This interview was originally published by Leaders League on Tuesday, 13 September 2022.
As a pioneer in the anti-bribery and compliance certification market, Speeki Europe (formerly known as ETHIC Intelligence) continues its development through its merger with the Speeki Group. Initially dedicated to technology solutions for whistleblowing, the organisation is evolving into the broader ESG sector. Leaders League got the thoughts of Scott Lane and Pauline Bailly, Speeki's European president and director of anti-corruption certification, respectively.
What are the key changes in your structure and/or organisation in 2022?
Pauline Bailly: In April 2022, ETHIC Intelligence merged with its sister company Speeki, which originally specialised in technology-based whistleblowing solutions, and now more broadly in environmental, social and governance (ESG) risk management. Under the leadership of Scott Lane, ETHIC Intelligence has been renamed Speeki Europe and remains the only ISO 37001 accredited entity in the group. This merger therefore has little or no impact on our certification activities yet will gradually strengthen our skills and scope of action in ESG, thanks to Speeki’s technologies and experts.
What is your analysis of the certification market more than two years on from the start of the pandemic?
Scott Lane: Initially, the COVID-19 pandemic did slow down activity. But the demand for certification picked up very quickly, once organisations got used to working remotely and accreditation agencies relaxed their rules on remote auditing. As a global organisation, we were already used to this practice, which made it easier for us to adapt.

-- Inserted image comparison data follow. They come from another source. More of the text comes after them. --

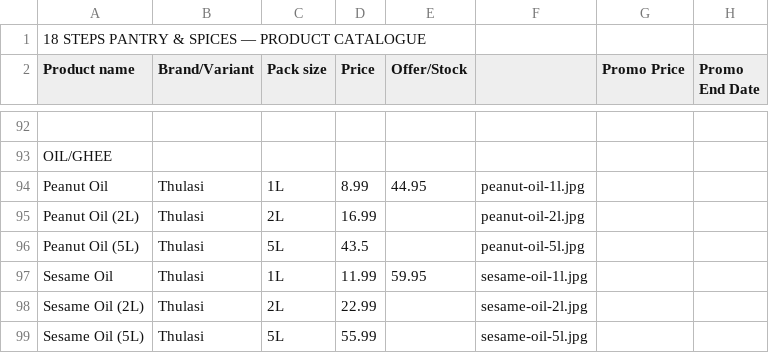
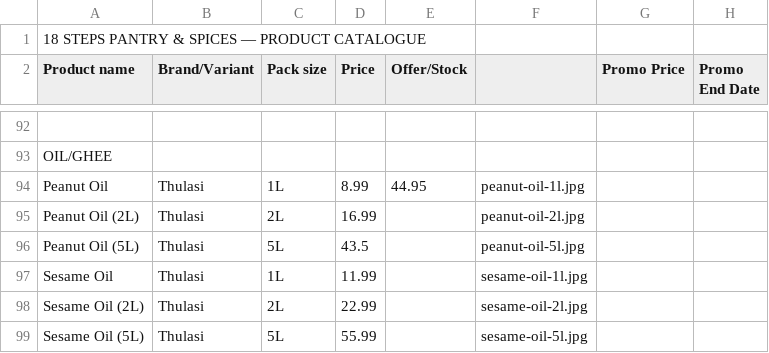
Before and after one commit to 18stepspantry/catalogue, a CSV file: products.csv, drawn as a sheet; only a part is shown, gaps mark what is left out.

Commit message:
Update products.csv

```diff
--- a/products.csv
+++ b/products.csv
@@ -96,3 +96,3 @@ Peanut Oil (2L),Thulasi,2L,16.99,,peanut-oil-2l.jpg,,
 Peanut Oil (5L),Thulasi,5L,43.5,,peanut-oil-5l.jpg,,
-Sesame Oil,Thulasi,1L,11.99,59.95,sesame-oil-1l.jpg,,
+Sesame Oil,Thulasi,1L,11.99,,sesame-oil-1l.jpg,,
 Sesame Oil (2L),Thulasi,2L,22.99,,sesame-oil-2l.jpg,,
```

Today, the certification market, as it applies to the standards we are interested in, is progressing well. The ISO 37001 standard on anti-corruption management systems is well established. More and more organisations are using the standard and launching a certification process, both in the private and public sector. In France, there has been a great deal of progress, which can be explained in part by organisations fully realising the importance of the subject and upgrading their anti-corruption compliance programmes as a result. They are now ready for certification (the publication of the benchmark and promulgation of the Sapin 2 law both date from the end of 2016). Widely used where governments require certification for public procurement, Latin America, southeast Asia and some European countries (e.g. Italy and Romania) are champions of ISO 37001 certification - see ISO Survey 2020, publication 2021 pending. The US is also making progress in adopting the standard.
PB: The ISO 37301 standard on compliance management systems published in 2021 has opened up certification to any conformity obligation. Its scope is deliberately broad, because compliance in one organisation may be quite different from compliance in another. It depends on the activity and the risks involved. This standard comes at the right time for compliance teams whose scope is expanding as ESG issues become more prominent.
In your opinion, what is the added value of ISO standards (compared to other standards)?
SL: In terms of anti-corruption and compliance, they are the best internationally recognised standards available. The harmonisation of applicable laws, regulations and best practices around a system is what an ISO standard is all about. Many organisations are still struggling to get a sustainable programme up and running, often spending already scarce resources where they are not necessarily needed. Too much valuable time is spent on administrative tasks like compilation, filing, questionnaires, etc. where automation could be used. ISO standards help to build systems that allow this, in a proportionate, appropriate and risk-based way.
How do ISO 37001 and 37301 contribute in practice to the fight against corruption, fraud and money laundering?
PB: The ISO management system standards should be seen for what they are, i.e. a management tool. Their common objective is to prevent, detect and manage incidents by setting up an effective system. They propose to transform a legal or regulatory obligation into a programme structured by a methodology and a framework. In this context, they are a very good tool for fighting corruption and other compliance risks.
Furthermore, the certification provided by ISO standards boosts the commitment of employees to the subject, which in turn helps combat it. The integrated and participatory approach of ISO standards encourages organisations to involve all teams and departments in the operation of the system. And certification implies auditing these same teams, who may then feel more involved. It seems to me that employees, who are ever more demanding in terms of what they expect from their company, are more open to the idea of participating in a joint certification project. Following an annual training module or filling in a conflict-of-interest declaration takes this to another dimension.
The ISO 37002 standard was published in July 2021. In your opinion, does compliance with this standard guarantee the effectiveness of internal whistleblowing systems within companies?
SL: In a similar way, the document is a harmonisation of the existing rules on whistleblowing, and thus, a real guide. The ISO 37002 guidelines are a very good basis for setting up an alert-management system. The document proposes that alerts be managed via a comprehensive programme encompassing receipt, assessment and triage, handling, status and communication, protection of the whistleblower, investigation, management, resolution and conclusion; adding to this the "system" aspects: planning, monitoring and review of objectives, internal audit, management review, etc.
How to learn more
The ISO Whistleblowing Guidelines are available to purchase from the ISO stores in each country. Check the ISO website for further details.
If you are interested in building your programme from scratch or for consultative advice on the ISO Whistleblowing Guidelines, please contact us here.